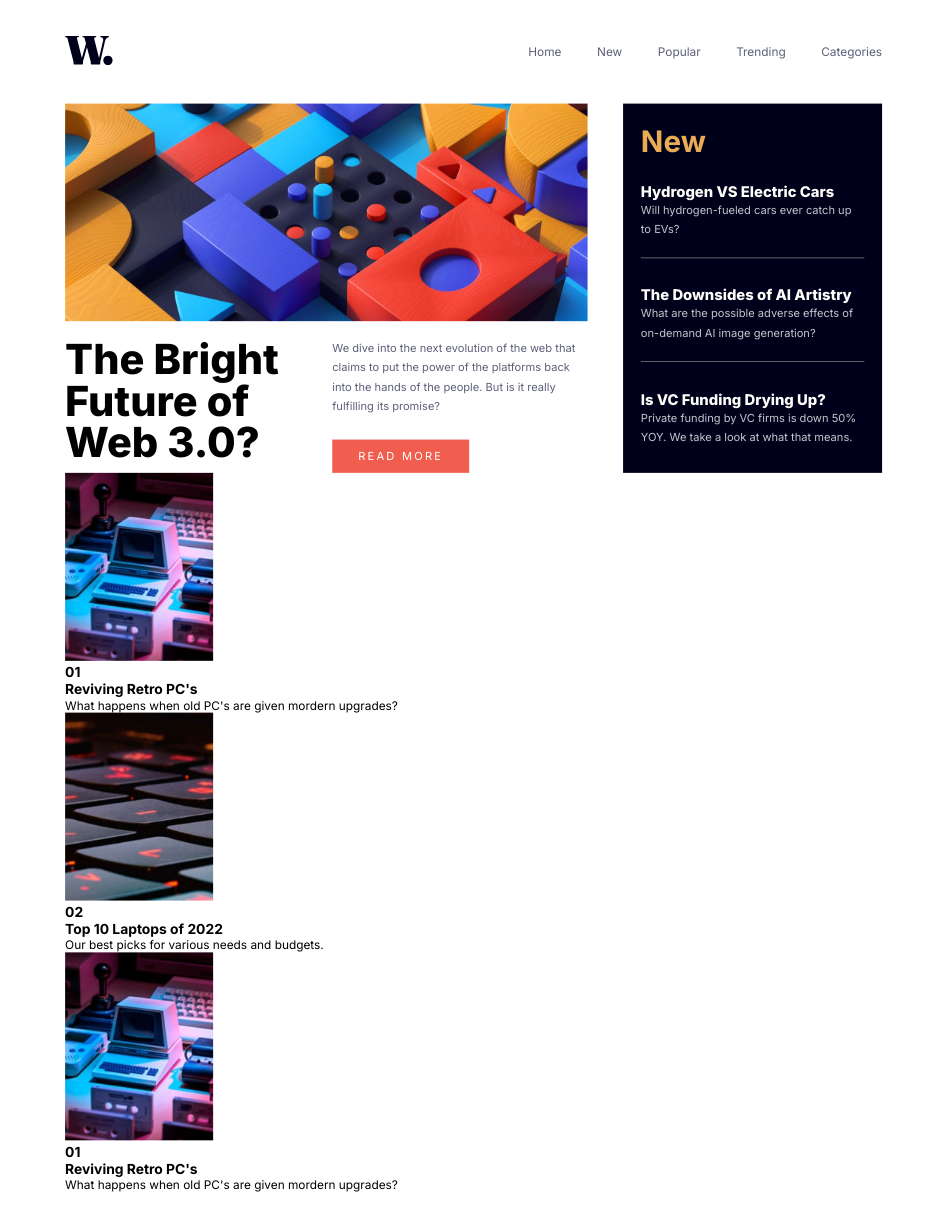
Repository: DevAntonioRogers/FrontendMentor-News-Homepage
Page: index.html
These files come from the project's save history. The page is drawn as it stood at one moment and after the next save; the edit follows.
The browser window is 1280 px wide. The pictures show the whole page, at 74% of full size.

Above is the page before, as saved 2023-04-22 15:38:49.

After the next save:
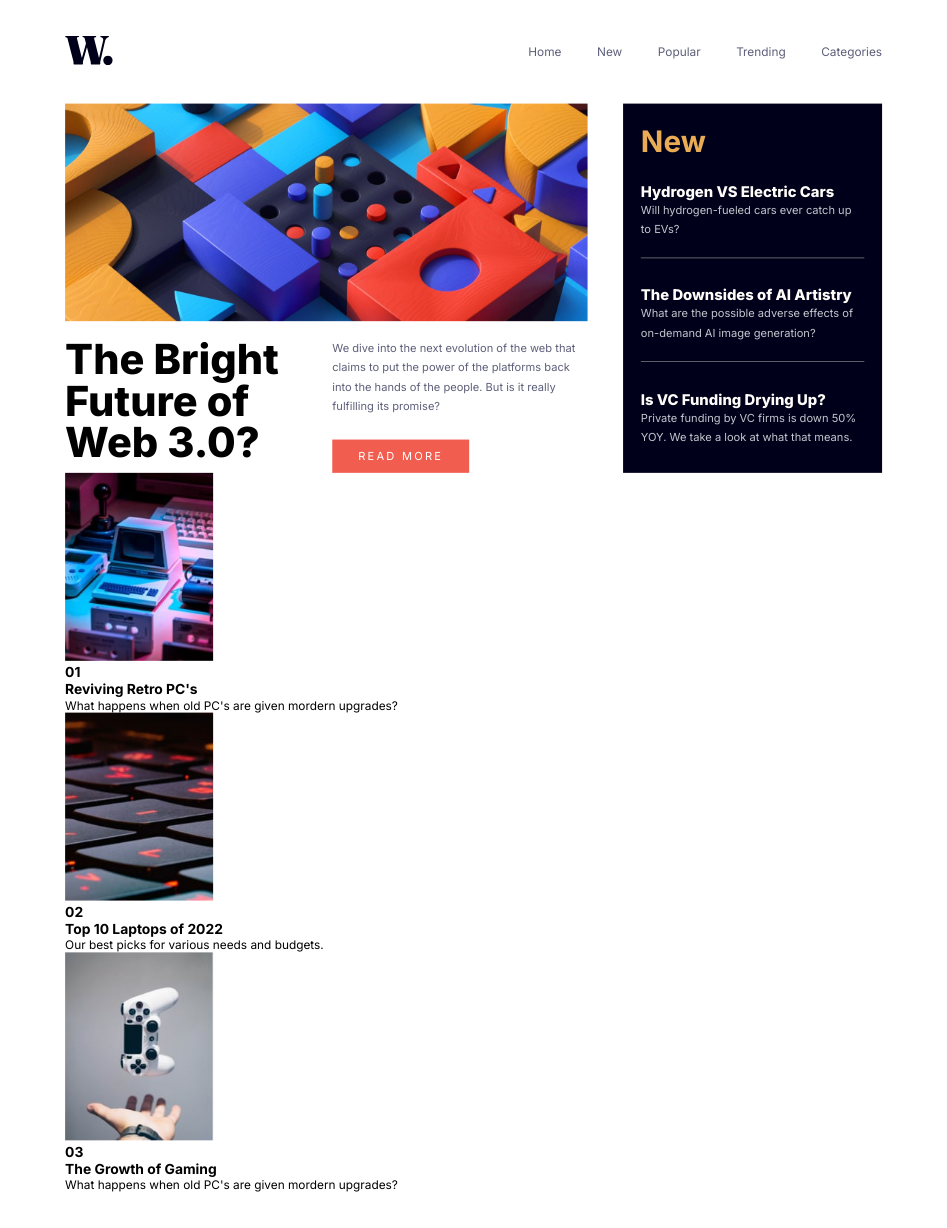
Saved 38 s later.
--- a/index.html
+++ b/index.html
@@ -91,11 +91,11 @@
 
       <article>
         <div class="article-image">
-          <img src="/assets/image-retro-pcs.jpg" alt="" />
+          <img src="/assets/image-gaming-growth.jpg" alt="" />
         </div>
         <div class="article-info">
-          <h1>01</h1>
-          <h3>Reviving Retro PC's</h3>
+          <h1>03</h1>
+          <h3>The Growth of Gaming</h3>
           <p>What happens when old PC's are given mordern upgrades?</p>
         </div>
       </article>
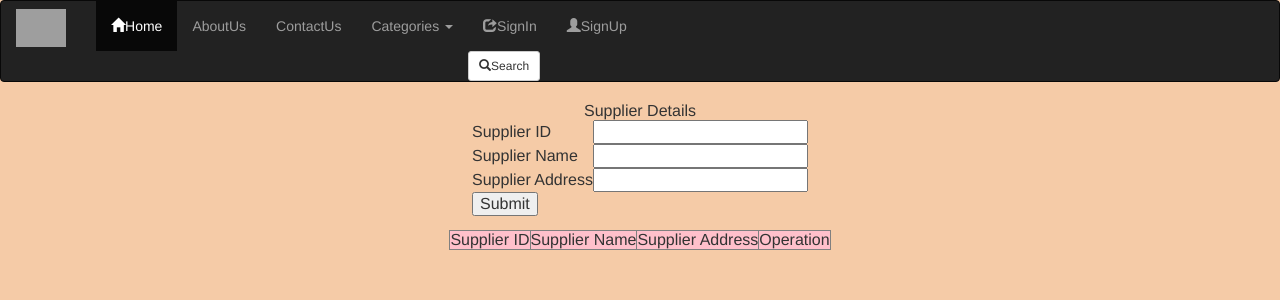
Repository: ananthi024/Java-Programs
Page: http://localhost/ClassyMissyFrontend/WEB-INF/views/Supplier.jsp
These files come from the project's save history. The page is drawn as it stood at one moment and after the next save; the edit follows.
The browser window is 1280 px wide. The pictures show the whole page.
Pictures or frames that could not be fetched are drawn as grey boxes. Some web libraries are served in a nearby version. The page is served by Tomcat 9. Nobody is signed in. The template is opened directly, without the code that normally fills it, so the values that code supplies are empty.

Above is the page before, as saved 2017-06-26 21:40:58.
Console error (its wording comes from the project's code and is left out).

After the next save:
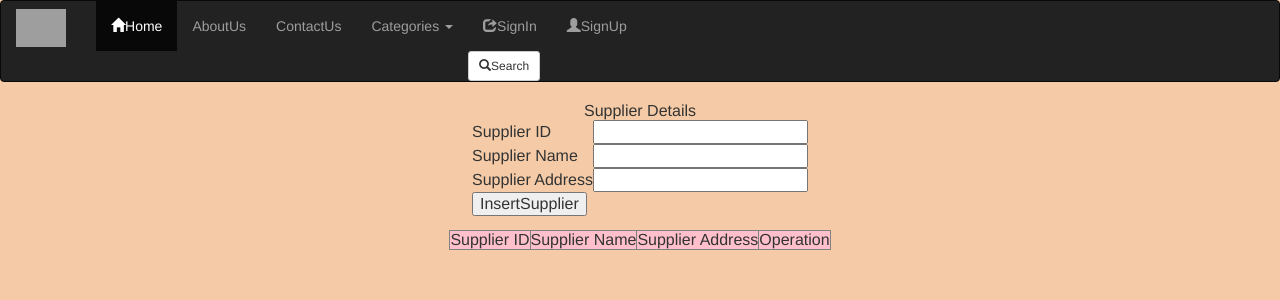
Saved 6 min 52 s later.
--- a/MyProject-29.06.2017/ClassyMissyFrontend/src/main/webapp/WEB-INF/views/Supplier.jsp
+++ b/MyProject-29.06.2017/ClassyMissyFrontend/src/main/webapp/WEB-INF/views/Supplier.jsp
@@ -24,7 +24,7 @@
 			</tr>
 
 			<tr>
-			<td colspan="2"><input type="submit" /></td>
+			<td colspan="2"><input type="submit" value="InsertSupplier" /></td>
 			</tr>
 </table>
 </form:form>
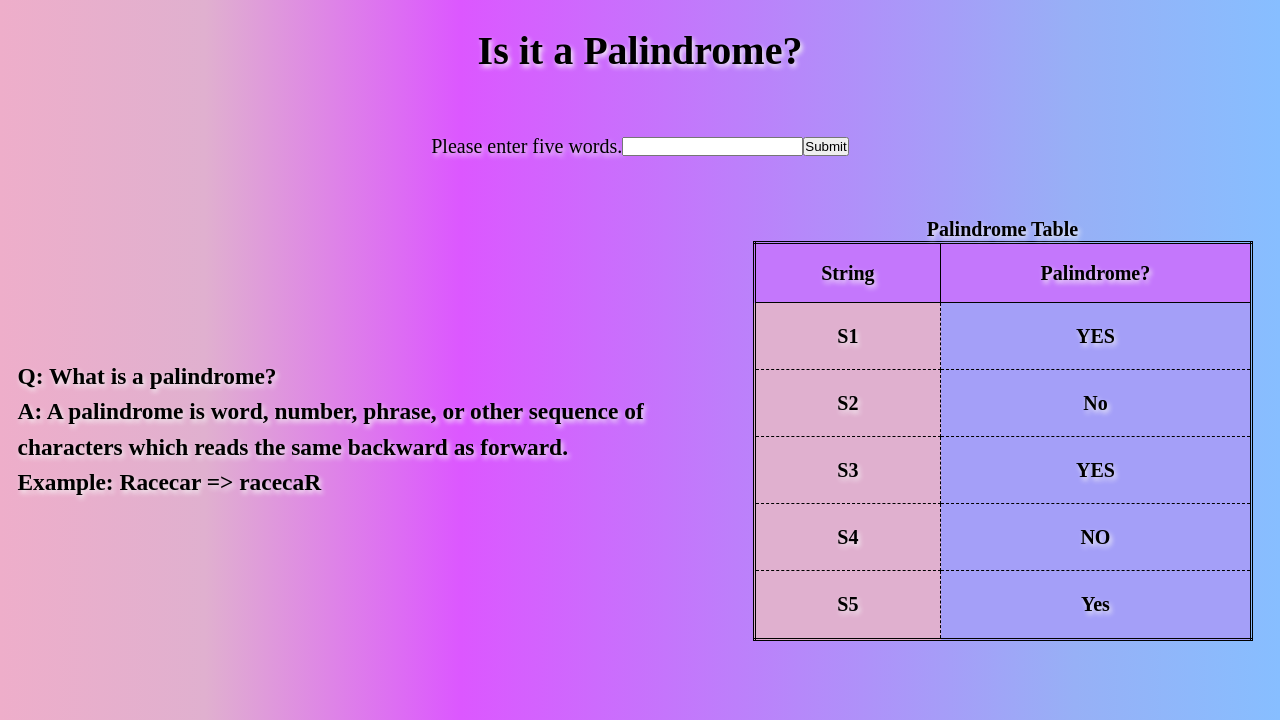
Repository: mlmEFSC21/P18-Palindrome-Table
Page: palindrome.html
An editor plug-in stored every save of this project. The page is shown before and after the next save, followed by the edit.
The browser window is 1280 px wide. The pictures show the whole page.

Above is the page before, as saved 2022-04-04 14:19:45.

### palindrome.html
<!DOCTYPE html>
<html lang="en">
    <head>
        <meta charset="UTF-8" />
        <meta http-equiv="X-UA-Compatible" content="IE=edge" />
        <meta name="viewport" content="width=device-width, initial-scale=1.0" />
        <link rel="stylesheet" href="palindrome.css" />
        <script defer src="palindrome.js"></script>
        <title>Palindrome Table</title>
    </head>
    <body>
        <header class="mainHeader">
            <h1>Is it a Palindrome?</h1>
        </header>
        <div class="mainContent">
            <div class="formContainer" id="formContainer">
                <form class="palindromeForm" id="palindromeForm">
                    <label for="stringInput">Please enter five words.</label>
                    <input
                        type="text"
                        name="stringInput"
                        class="stringInput"
                        id="stringInput"
                        required
                    />
                    <button type="submit" class="submit-btn" id="submit-btn">Submit</button>
                </form>
            </div>
            <div class="tableContainer" id="tableContainer">
                <div class="definition">
                    <h3>
                        <p>Q: What is a palindrome?</p>
                        <p>
                            A: A palindrome is word, number, phrase, or other sequence of characters
                            which reads the same backward as forward.
                        </p>
                        <p>Example: Racecar => racecaR</p>
                    </h3>
                </div>
                <table>
                    <caption>
                        Palindrome Table
                    </caption>
                    <thead>
                        <tr>
                            <th>String</th>
                            <th>Palindrome?</th>
                        </tr>
                    </thead>
                    <tbody>
                        <tr>
                            <td class="string">S1</td>
                            <td class="yes-no">YES</td>
                        </tr>
                        <tr>
                            <td class="string">S2</td>
                            <td class="yes-no">No</td>
                        </tr>
                        <tr>
                            <td class="string">S3</td>
                            <td class="yes-no">YES</td>
                        </tr>
                        <tr>
                            <td class="string">S4</td>
                            <td class="yes-no">NO</td>
                        </tr>
                        <tr>
                            <td class="string">S5</td>
                            <td class="yes-no">Yes</td>
                        </tr>
                    </tbody>
                </table>
            </div>
        </div>
    </body>
</html>

### palindrome.css
*,
*::after,
*::before {
    box-sizing: border-box;
    margin: 0;
    padding: 0;
}
body {
    text-shadow: 2px 3px 5px whitesmoke;
    font-size: 1.25rem;
    background: rgb(238, 174, 202);
    background: linear-gradient(
        90deg,
        rgba(238, 174, 202, 1) 0%,
        rgba(224, 176, 207, 1) 16%,
        rgba(220, 87, 255, 1) 36%,
        rgba(151, 176, 246, 1) 84%,
        rgba(135, 190, 255, 1) 100%
    );
}
header {
    display: flex;
    align-items: center;
    justify-content: center;
    height: 100px;
}
.mainContent {
    display: flex;
    flex-wrap: wrap;
}
.formContainer {
    width: 100vw;
    margin: 10px, auto;
    padding: 15px;
}
form {
    display: flex;
    justify-content: center;
    align-items: center;
    margin: 10px;
    padding: 10px;
}
.tableContainer {
    display: flex;
    justify-content: space-around;
    align-items: space-around;
    padding: 15px;
}
.definition {
    justify-self: center;
    align-self: center;
    flex-wrap: wrap;
    flex-basis: 720px;
    line-height: 1.5;
}
table {
    border-collapse: collapse;
    border: 3px double black;
    margin: 10px;
    padding: 10px;
    width: 500px;
    height: 400px;
    text-align: center;
    font-weight: 700;
}
th {
    height: 60px;
    border: 1px solid black;
    padding: 15px;
    background-color: #c477fc;
}
tr,
td {
    height: 30px;
    border: 1px dashed black;
    padding: 10px;
}
td {
    background-color: #e0b0cf;
}
td:nth-child(even) {
    background-color: #a49ff8;
}

Loaded but not shown: palindrome.js (no stored copy; drawn as an empty file)

After the next save:
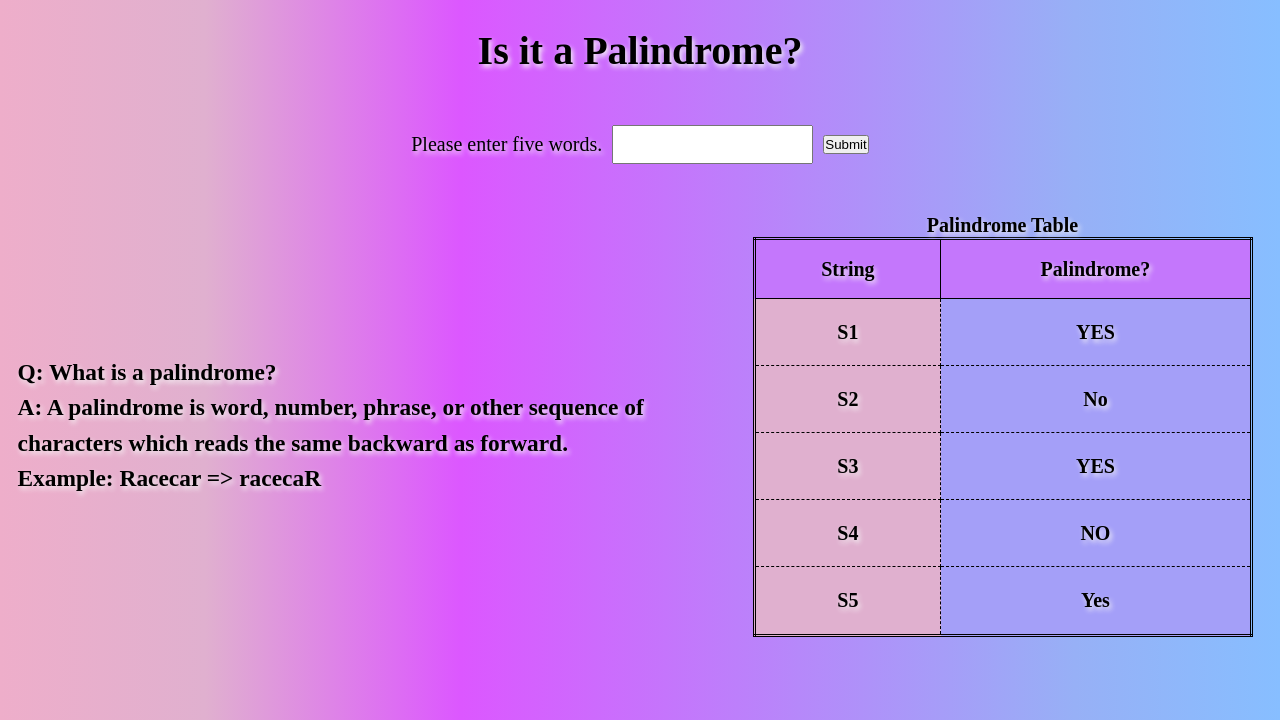
Saved 32 s later.
--- a/palindrome.css
+++ b/palindrome.css
@@ -37,6 +37,8 @@ form {
     display: flex;
     justify-content: center;
     align-items: center;
+}
+input {
     margin: 10px;
     padding: 10px;
 }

> **ACTION ITEM**: Output the entries above verbatim. Omit the images.

> **RESPONSE**:
Repository: DevAntonioRogers/FrontendMentor-News-Homepage
Page: index.html
These files come from the project's save history. The page is drawn as it stood at one moment and after the next save; the edit follows.
The browser window is 1280 px wide. The pictures show the whole page, at 74% of full size.

Above is the page before, as saved 2023-04-22 15:38:49.

After the next save:
Saved 38 s later.
--- a/index.html
+++ b/index.html
@@ -91,11 +91,11 @@
 
       <article>
         <div class="article-image">
-          <img src="/assets/image-retro-pcs.jpg" alt="" />
+          <img src="/assets/image-gaming-growth.jpg" alt="" />
         </div>
         <div class="article-info">
-          <h1>01</h1>
-          <h3>Reviving Retro PC's</h3>
+          <h1>03</h1>
+          <h3>The Growth of Gaming</h3>
           <p>What happens when old PC's are given mordern upgrades?</p>
         </div>
       </article>
Repository: ananthi024/Java-Programs
Page: http://localhost/ClassyMissyFrontend/WEB-INF/views/Supplier.jsp
These files come from the project's save history. The page is drawn as it stood at one moment and after the next save; the edit follows.
The browser window is 1280 px wide. The pictures show the whole page.
Pictures or frames that could not be fetched are drawn as grey boxes. Some web libraries are served in a nearby version. The page is served by Tomcat 9. Nobody is signed in. The template is opened directly, without the code that normally fills it, so the values that code supplies are empty.

Above is the page before, as saved 2017-06-26 21:40:58.
Console error (its wording comes from the project's code and is left out).

After the next save:
Saved 6 min 52 s later.
--- a/MyProject-29.06.2017/ClassyMissyFrontend/src/main/webapp/WEB-INF/views/Supplier.jsp
+++ b/MyProject-29.06.2017/ClassyMissyFrontend/src/main/webapp/WEB-INF/views/Supplier.jsp
@@ -24,7 +24,7 @@
 			</tr>
 
 			<tr>
-			<td colspan="2"><input type="submit" /></td>
+			<td colspan="2"><input type="submit" value="InsertSupplier" /></td>
 			</tr>
 </table>
 </form:form>
Repository: mlmEFSC21/P18-Palindrome-Table
Page: palindrome.html
An editor plug-in stored every save of this project. The page is shown before and after the next save, followed by the edit.
The browser window is 1280 px wide. The pictures show the whole page.

Above is the page before, as saved 2022-04-04 14:19:45.

### palindrome.html
<!DOCTYPE html>
<html lang="en">
    <head>
        <meta charset="UTF-8" />
        <meta http-equiv="X-UA-Compatible" content="IE=edge" />
        <meta name="viewport" content="width=device-width, initial-scale=1.0" />
        <link rel="stylesheet" href="palindrome.css" />
        <script defer src="palindrome.js"></script>
        <title>Palindrome Table</title>
    </head>
    <body>
        <header class="mainHeader">
            <h1>Is it a Palindrome?</h1>
        </header>
        <div class="mainContent">
            <div class="formContainer" id="formContainer">
                <form class="palindromeForm" id="palindromeForm">
                    <label for="stringInput">Please enter five words.</label>
                    <input
                        type="text"
                        name="stringInput"
                        class="stringInput"
                        id="stringInput"
                        required
                    />
                    <button type="submit" class="submit-btn" id="submit-btn">Submit</button>
                </form>
            </div>
            <div class="tableContainer" id="tableContainer">
                <div class="definition">
                    <h3>
                        <p>Q: What is a palindrome?</p>
                        <p>
                            A: A palindrome is word, number, phrase, or other sequence of characters
                            which reads the same backward as forward.
                        </p>
                        <p>Example: Racecar => racecaR</p>
                    </h3>
                </div>
                <table>
                    <caption>
                        Palindrome Table
                    </caption>
                    <thead>
                        <tr>
                            <th>String</th>
                            <th>Palindrome?</th>
                        </tr>
                    </thead>
                    <tbody>
                        <tr>
                            <td class="string">S1</td>
                            <td class="yes-no">YES</td>
                        </tr>
                        <tr>
                            <td class="string">S2</td>
                            <td class="yes-no">No</td>
                        </tr>
                        <tr>
                            <td class="string">S3</td>
                            <td class="yes-no">YES</td>
                        </tr>
                        <tr>
                            <td class="string">S4</td>
                            <td class="yes-no">NO</td>
                        </tr>
                        <tr>
                            <td class="string">S5</td>
                            <td class="yes-no">Yes</td>
                        </tr>
                    </tbody>
                </table>
            </div>
        </div>
    </body>
</html>

### palindrome.css
*,
*::after,
*::before {
    box-sizing: border-box;
    margin: 0;
    padding: 0;
}
body {
    text-shadow: 2px 3px 5px whitesmoke;
    font-size: 1.25rem;
    background: rgb(238, 174, 202);
    background: linear-gradient(
        90deg,
        rgba(238, 174, 202, 1) 0%,
        rgba(224, 176, 207, 1) 16%,
        rgba(220, 87, 255, 1) 36%,
        rgba(151, 176, 246, 1) 84%,
        rgba(135, 190, 255, 1) 100%
    );
}
header {
    display: flex;
    align-items: center;
    justify-content: center;
    height: 100px;
}
.mainContent {
    display: flex;
    flex-wrap: wrap;
}
.formContainer {
    width: 100vw;
    margin: 10px, auto;
    padding: 15px;
}
form {
    display: flex;
    justify-content: center;
    align-items: center;
    margin: 10px;
    padding: 10px;
}
.tableContainer {
    display: flex;
    justify-content: space-around;
    align-items: space-around;
    padding: 15px;
}
.definition {
    justify-self: center;
    align-self: center;
    flex-wrap: wrap;
    flex-basis: 720px;
    line-height: 1.5;
}
table {
    border-collapse: collapse;
    border: 3px double black;
    margin: 10px;
    padding: 10px;
    width: 500px;
    height: 400px;
    text-align: center;
    font-weight: 700;
}
th {
    height: 60px;
    border: 1px solid black;
    padding: 15px;
    background-color: #c477fc;
}
tr,
td {
    height: 30px;
    border: 1px dashed black;
    padding: 10px;
}
td {
    background-color: #e0b0cf;
}
td:nth-child(even) {
    background-color: #a49ff8;
}

Loaded but not shown: palindrome.js (no stored copy; drawn as an empty file)

After the next save:
Saved 32 s later.
--- a/palindrome.css
+++ b/palindrome.css
@@ -37,6 +37,8 @@ form {
     display: flex;
     justify-content: center;
     align-items: center;
+}
+input {
     margin: 10px;
     padding: 10px;
 }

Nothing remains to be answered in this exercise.